woman [sic] to a cell & layed [sic] on
the floor near the door on a thin matt [sic] with a
sheet[.] [I]t was cold & nasty in there. [P]eople that
was [sic] on drugs had messed in our room[;] feces
& pee on them self [sic] & on the toilet[, ]
just nasty. I suffer from migraines very bad & was never
helped or treated for them while I was there.”
Complaint § III(C).
Plaintiff states that the purported events giving rise to her
claims occurred on “4/22/2012 when I got taken to the
jail to be processed.” Id. § III(B).
respect to injuries related to the alleged events, Plaintiff
contends: “Migraines[.] I get botox shots in my head
now. Id. § IV.
Plaintiff “would like to be compensated in a manner of
what is justification on how would you feel of dealing with
life being treated like an animal not even human.”
Id. § V.
Plaintiff's claims must be dismissed because the
Complaint does not set forth enough factual support for the
Court to infer that a constitutional violation has occurred.
mere fact that an individual is lodged temporarily in a cell
with more persons than its intended design does not rise to
the level of a constitutional violation.
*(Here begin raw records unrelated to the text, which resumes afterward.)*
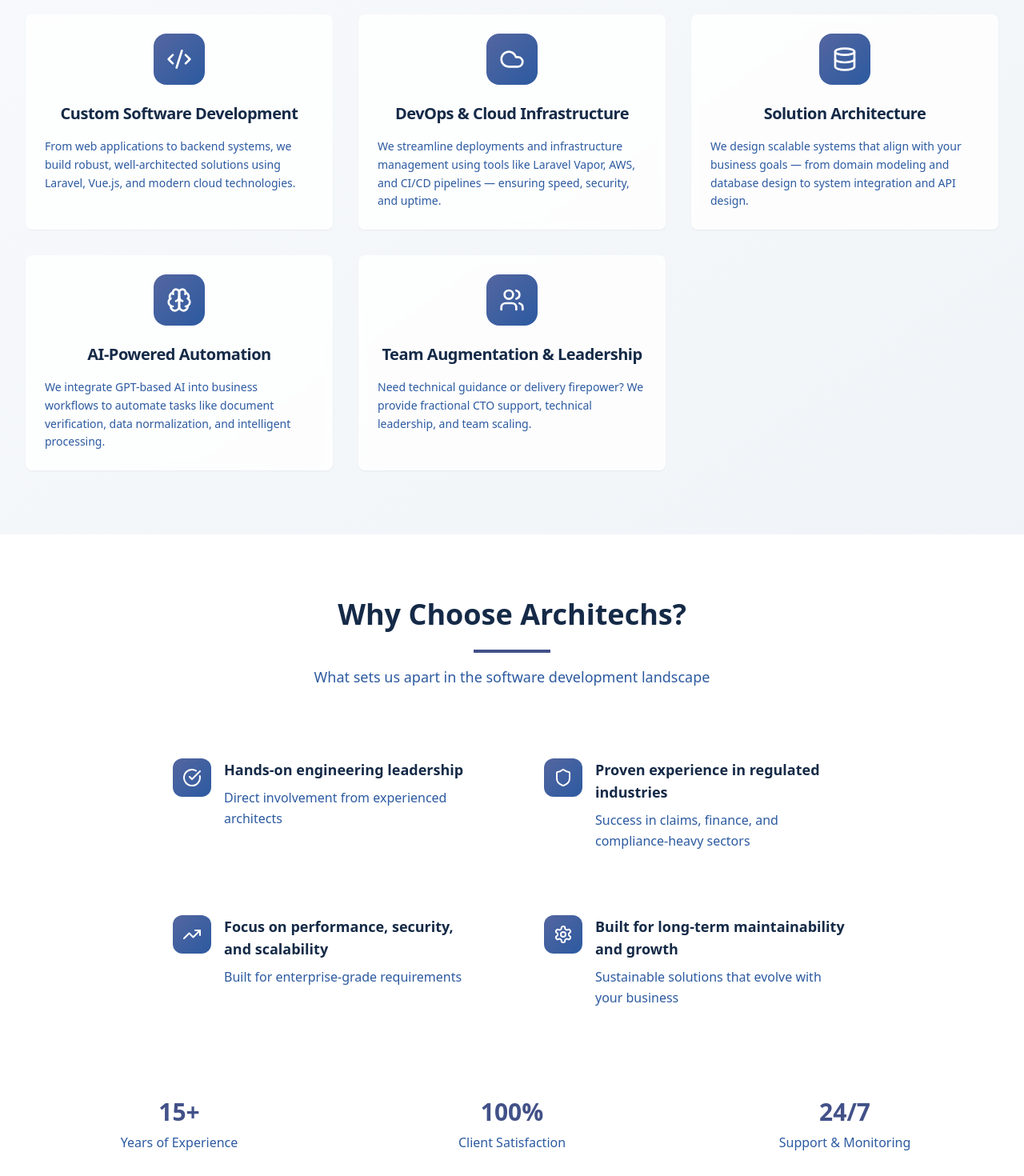
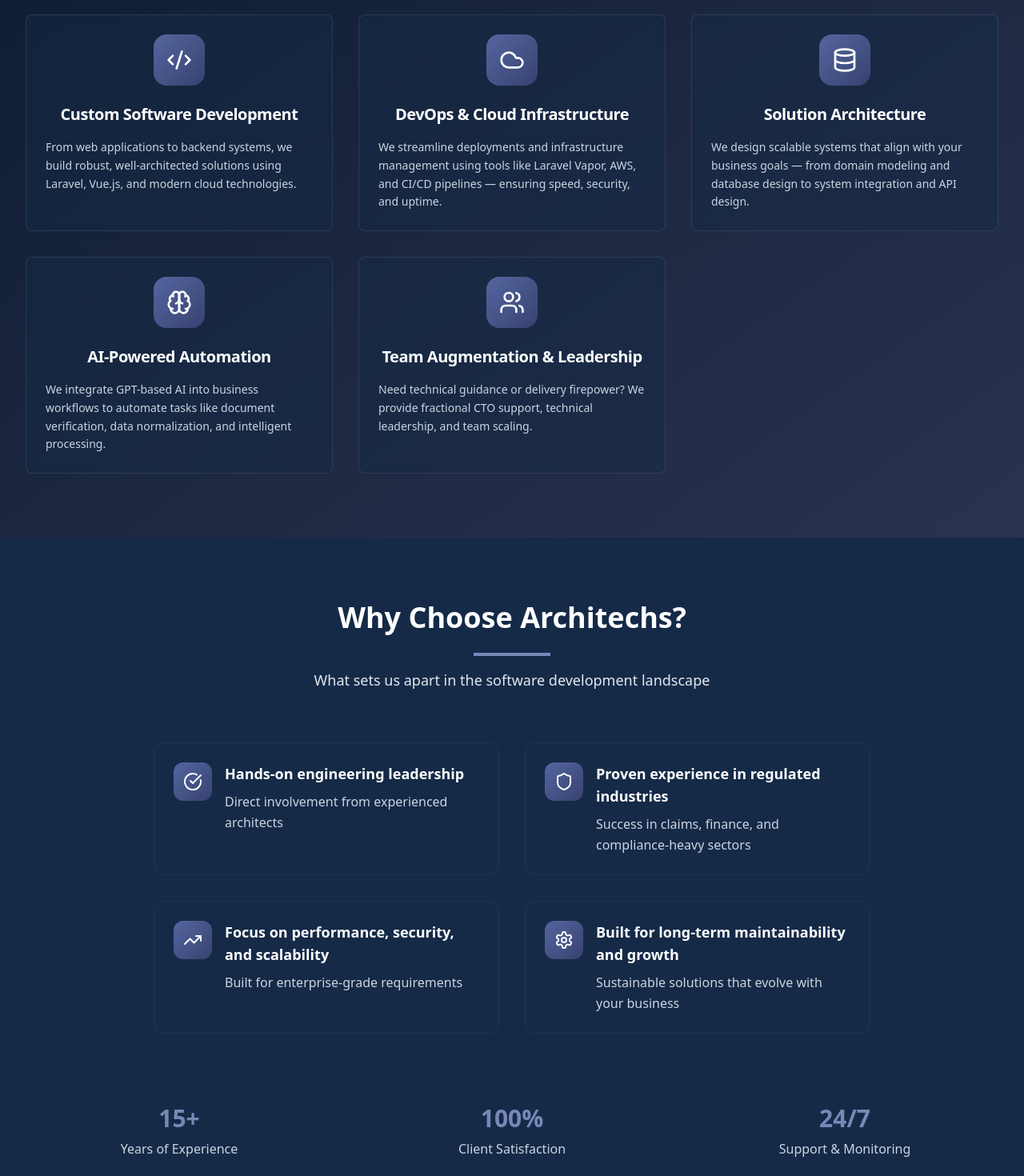
Before and after one commit to chad-architechs/architechs-info-site-build, a React (Vite) app: page / in a window 1280 px wide. Shown: the part 1780-3250 px from the top of the page at 80% size. Built offline with nearby package versions, Linux system fonts and the light colour scheme.

Commit message:
feat: Implement dark theme
Inverts the color scheme to provide a dark theme for the website.

```diff
--- a/src/components/Header.tsx
+++ b/src/components/Header.tsx
@@ -24,32 +24,32 @@ const Header = () => {
               alt="Architechs Logo"
               className="h-8 w-8"
             />
-            <span className="text-xl font-bold text-navy-800">Architechs</span>
+            <span className="text-xl font-bold text-white">Architechs</span>
           </div>
 
           {/* Desktop Navigation */}
           <nav className="hidden md:flex space-x-8">
             <button
               onClick={() => scrollToSection('about')}
-              className="text-navy-700 hover:text-navy-900 transition-colors"
+              className="text-slate-200 hover:text-white transition-colors"
             >
               About
             </button>
             <button
               onClick={() => scrollToSection('services')}
-              className="text-navy-700 hover:text-navy-900 transition-colors"
+              className="text-slate-200 hover:text-white transition-colors"
             >
               Services
             </button>
             <button
               onClick={() => scrollToSection('why-choose')}
-              className="text-navy-700 hover:text-navy-900 transition-colors"
+              className="text-slate-200 hover:text-white transition-colors"
             >
               Why Choose Us
             </button>
             <button
               onClick={() => scrollToSection('contact')}
-              className="text-navy-700 hover:text-navy-900 transition-colors"
+              className="text-slate-200 hover:text-white transition-colors"
             >
               Contact
             </button>
@@ -59,7 +59,7 @@ const Header = () => {
           <Button
             variant="ghost"
             size="icon"
-            className="md:hidden"
+            className="md:hidden text-white hover:text-slate-200"
             onClick={() => setIsMenuOpen(!isMenuOpen)}
           >
             {isMenuOpen ? <X className="h-5 w-5" /> : <Menu className="h-5 w-5" />}
@@ -72,25 +72,25 @@ const Header = () => {
             <nav className="flex flex-col space-y-3">
               <button
                 onClick={() => scrollToSection('about')}
-                className="text-navy-700 hover:text-navy-900 transition-colors text-left"
+                className="text-slate-200 hover:text-white transition-colors text-left"
               >
                 About
               </button>
               <button
                 onClick={() => scrollToSection('services')}
-                className="text-navy-700 hover:text-navy-900 transition-colors text-left"
+                className="text-slate-200 hover:text-white transition-colors text-left"
               >
                 Services
               </button>
               <button
                 onClick={() => scrollToSection('why-choose')}
-                className="text-navy-700 hover:text-navy-900 transition-colors text-left"
+                className="text-slate-200 hover:text-white transition-colors text-left"
               >
                 Why Choose Us
               </button>
               <button
                 onClick={() => scrollToSection('contact')}
-                className="text-navy-700 hover:text-navy-900 transition-colors text-left"
+                className="text-slate-200 hover:text-white transition-colors text-left"
               >
                 Contact
               </button>
--- a/src/components/Services.tsx
+++ b/src/components/Services.tsx
@@ -32,12 +32,12 @@ const Services = () => {
   ];
 
   return (
-    <section id="services" className="py-20 bg-gradient-to-br from-slate-50 to-navy-50">
+    <section id="services" className="py-20 bg-gradient-to-br from-navy-900 to-slate-blue-900">
       <div className="container-max section-padding">
         <div className="text-center mb-16">
-          <h2 className="text-3xl lg:text-4xl font-bold text-navy-800 mb-6">Our Services</h2>
-          <div className="w-24 h-1 bg-slate-blue-600 mx-auto mb-4"></div>
-          <p className="text-lg text-navy-600 max-w-2xl mx-auto">
+          <h2 className="text-3xl lg:text-4xl font-bold text-white mb-6">Our Services</h2>
+          <div className="w-24 h-1 bg-slate-blue-400 mx-auto mb-4"></div>
+          <p className="text-lg text-slate-200 max-w-2xl mx-auto">
             Comprehensive software solutions tailored to your business needs
           </p>
         </div>
@@ -48,18 +48,18 @@ const Services = () => {
             return (
               <Card
                 key={index}
-                className="group hover:shadow-xl transition-all duration-300 border-0 bg-white/80 backdrop-blur-sm hover:bg-white hover:-translate-y-2"
+                className="group hover:shadow-xl transition-all duration-300 border border-white/10 bg-navy-800/50 backdrop-blur-sm hover:bg-navy-700/50 hover:-translate-y-2"
               >
                 <CardHeader className="text-center pb-4">
-                  <div className="mx-auto mb-4 w-16 h-16 bg-gradient-to-br from-slate-blue-500 to-navy-600 rounded-2xl flex items-center justify-center group-hover:scale-110 transition-transform duration-300">
+                  <div className="mx-auto mb-4 w-16 h-16 bg-gradient-to-br from-slate-blue-500 to-slate-blue-700 rounded-2xl flex items-center justify-center group-hover:scale-110 transition-transform duration-300">
                     <IconComponent className="h-8 w-8 text-white" />
                   </div>
-                  <CardTitle className="text-xl font-bold text-navy-800 group-hover:text-slate-blue-700 transition-colors">
+                  <CardTitle className="text-xl font-bold text-white group-hover:text-slate-blue-300 transition-colors">
                     {service.title}
                   </CardTitle>
                 </CardHeader>
                 <CardContent>
-                  <CardDescription className="text-navy-600 leading-relaxed">
+                  <CardDescription className="text-slate-300 leading-relaxed">
                     {service.description}
                   </CardDescription>
                 </CardContent>
--- a/src/components/WhyChoose.tsx
+++ b/src/components/WhyChoose.tsx
@@ -26,12 +26,12 @@ const WhyChoose = () => {
   ];
 
   return (
-    <section id="why-choose" className="py-20 bg-white">
+    <section id="why-choose" className="py-20 bg-navy-800">
       <div className="container-max section-padding">
         <div className="text-center mb-16">
-          <h2 className="text-3xl lg:text-4xl font-bold text-navy-800 mb-6">Why Choose Architechs?</h2>
-          <div className="w-24 h-1 bg-slate-blue-600 mx-auto mb-4"></div>
-          <p className="text-lg text-navy-600 max-w-2xl mx-auto">
+          <h2 className="text-3xl lg:text-4xl font-bold text-white mb-6">Why Choose Architechs?</h2>
+          <div className="w-24 h-1 bg-slate-blue-400 mx-auto mb-4"></div>
+          <p className="text-lg text-slate-200 max-w-2xl mx-auto">
             What sets us apart in the software development landscape
           </p>
         </div>
@@ -42,18 +42,18 @@ const WhyChoose = () => {
             return (
               <div
                 key={index}
-                className="flex items-start space-x-4 p-6 rounded-xl hover:bg-slate-50 transition-colors duration-300 group"
+                className="flex items-start space-x-4 p-6 rounded-xl hover:bg-navy-700/50 transition-colors duration-300 group border border-white/5"
               >
                 <div className="flex-shrink-0">
-                  <div className="w-12 h-12 bg-gradient-to-br from-slate-blue-500 to-navy-600 rounded-xl flex items-center justify-center group-hover:scale-110 transition-transform duration-300">
+                  <div className="w-12 h-12 bg-gradient-to-br from-slate-blue-500 to-slate-blue-700 rounded-xl flex items-center justify-center group-hover:scale-110 transition-transform duration-300">
                     <IconComponent className="h-6 w-6 text-white" />
                   </div>
                 </div>
                 <div className="flex-grow">
-                  <h3 className="text-lg font-semibold text-navy-800 mb-2 group-hover:text-slate-blue-700 transition-colors">
+                  <h3 className="text-lg font-semibold text-white mb-2 group-hover:text-slate-blue-300 transition-colors">
                     {feature.title}
                   </h3>
-                  <p className="text-navy-600 leading-relaxed">
+                  <p className="text-slate-300 leading-relaxed">
                     {feature.description}
                   </p>
                 </div>
@@ -65,16 +65,16 @@ const WhyChoose = () => {
         {/* Stats section */}
         <div className="mt-16 grid grid-cols-1 sm:grid-cols-3 gap-8 text-center">
           <div className="p-6">
-            <div className="text-3xl font-bold text-slate-blue-600 mb-2">15+</div>
-            <div className="text-navy-600">Years of Experience</div>
+            <div className="text-3xl font-bold text-slate-blue-400 mb-2">15+</div>
+            <div className="text-slate-300">Years of Experience</div>
           </div>
           <div className="p-6">
-            <div className="text-3xl font-bold text-slate-blue-600 mb-2">100%</div>
-            <div className="text-navy-600">Client Satisfaction</div>
+            <div className="text-3xl font-bold text-slate-blue-400 mb-2">100%</div>
+            <div className="text-slate-300">Client Satisfaction</div>
           </div>
           <div className="p-6">
-            <div className="text-3xl font-bold text-slate-blue-600 mb-2">24/7</div>
-            <div className="text-navy-600">Support & Monitoring</div>
+            <div className="text-3xl font-bold text-slate-blue-400 mb-2">24/7</div>
+            <div className="text-slate-300">Support & Monitoring</div>
           </div>
         </div>
       </div>
--- a/src/index.css
+++ b/src/index.css
@@ -5,6 +5,47 @@
 
 @layer base {
   :root {
+    --background: 12 26 47;
+    --foreground: 248 250 252;
+
+    --card: 21 42 71;
+    --card-foreground: 248 250 252;
+
+    --popover: 21 42 71;
+    --popover-foreground: 248 250 252;
+
+    --primary: 248 250 252;
+    --primary-foreground: 15 23 42;
+
+    --secondary: 30 58 95;
+    --secondary-foreground: 248 250 252;
+
+    --muted: 30 58 95;
+    --muted-foreground: 148 163 184;
+
+    --accent: 30 58 95;
+    --accent-foreground: 248 250 252;
+
+    --destructive: 220 38 38;
+    --destructive-foreground: 248 250 252;
+
+    --border: 30 58 95;
+    --input: 30 58 95;
+    --ring: 148 163 184;
+
+    --radius: 0.5rem;
+
+    --sidebar-background: 12 26 47;
+    --sidebar-foreground: 248 250 252;
+    --sidebar-primary: 66 139 202;
+    --sidebar-primary-foreground: 12 26 47;
+    --sidebar-accent: 30 58 95;
+    --sidebar-accent-foreground: 248 250 252;
+    --sidebar-border: 30 58 95;
+    --sidebar-ring: 66 139 202;
+  }
+
+  .dark {
     --background: 255 255 255;
     --foreground: 15 23 42;
 
@@ -33,8 +74,6 @@
     --input: 226 232 240;
     --ring: 30 58 95;
 
-    --radius: 0.5rem;
-
     --sidebar-background: 255 255 255;
     --sidebar-foreground: 15 23 42;
     --sidebar-primary: 30 58 95;
@@ -43,45 +82,6 @@
     --sidebar-accent-foreground: 15 23 42;
     --sidebar-border: 226 232 240;
     --sidebar-ring: 30 58 95;
-  }
-
-  .dark {
-    --background: 12 26 47;
-    --foreground: 248 250 252;
-
-    --card: 21 42 71;
-    --card-foreground: 248 250 252;
-
-    --popover: 21 42 71;
-    --popover-foreground: 248 250 252;
-
-    --primary: 248 250 252;
-    --primary-foreground: 15 23 42;
-
-    --secondary: 30 58 95;
-    --secondary-foreground: 248 250 252;
-
-    --muted: 30 58 95;
-    --muted-foreground: 148 163 184;
-
-    --accent: 30 58 95;
-    --accent-foreground: 248 250 252;
-
-    --destructive: 220 38 38;
-    --destructive-foreground: 248 250 252;
-
-    --border: 30 58 95;
-    --input: 30 58 95;
-    --ring: 148 163 184;
-
-    --sidebar-background: 12 26 47;
-    --sidebar-foreground: 248 250 252;
-    --sidebar-primary: 66 139 202;
-    --sidebar-primary-foreground: 12 26 47;
-    --sidebar-accent: 30 58 95;
-    --sidebar-accent-foreground: 248 250 252;
-    --sidebar-border: 30 58 95;
-    --sidebar-ring: 66 139 202;
   }
 }
 
@@ -101,7 +101,7 @@
 
 @layer components {
   .glass-effect {
-    @apply bg-white/10 backdrop-blur-md border border-white/20;
+    @apply bg-navy-800/20 backdrop-blur-md border border-white/10;
   }
 
   .section-padding {
```
Also changed, not shown: src/components/About.tsx (+28 -28 lines), src/components/Hero.tsx (+19 -19 lines).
See Rhodes v.
Chapman, 452 U.S. 337, 348-50 (1981) (holding
double-celling by itself did not violate Eighth Amendment);
Carson v. Mulvihill, 488 F.App'x 554, 560 (3d
Cir. 2012) (“[M]ere double-bunking does not constitute
punishment, because there is no ‘one man, one cell
principle lurking in the Due Process Clause of the Fifth
Amendment.'” (quoting Bell v. Wolfish, 441
U.S. 520, 542 (1979))). More is needed to demonstrate that
such crowded conditions, for a pretrial detainee, shocks the
conscience and thus violates due process rights. See
Hubbard v. Taylor, 538 F.3d 229, 233 (3d Cir. 2008)
(noting due process analysis requires courts to consider
whether the totality of the conditions “cause[s]
inmates to endure such genuine privations and hardship over
an extended period of time, that the adverse conditions
become excessive in relation to the purposes assigned to
them.”). Some relevant ...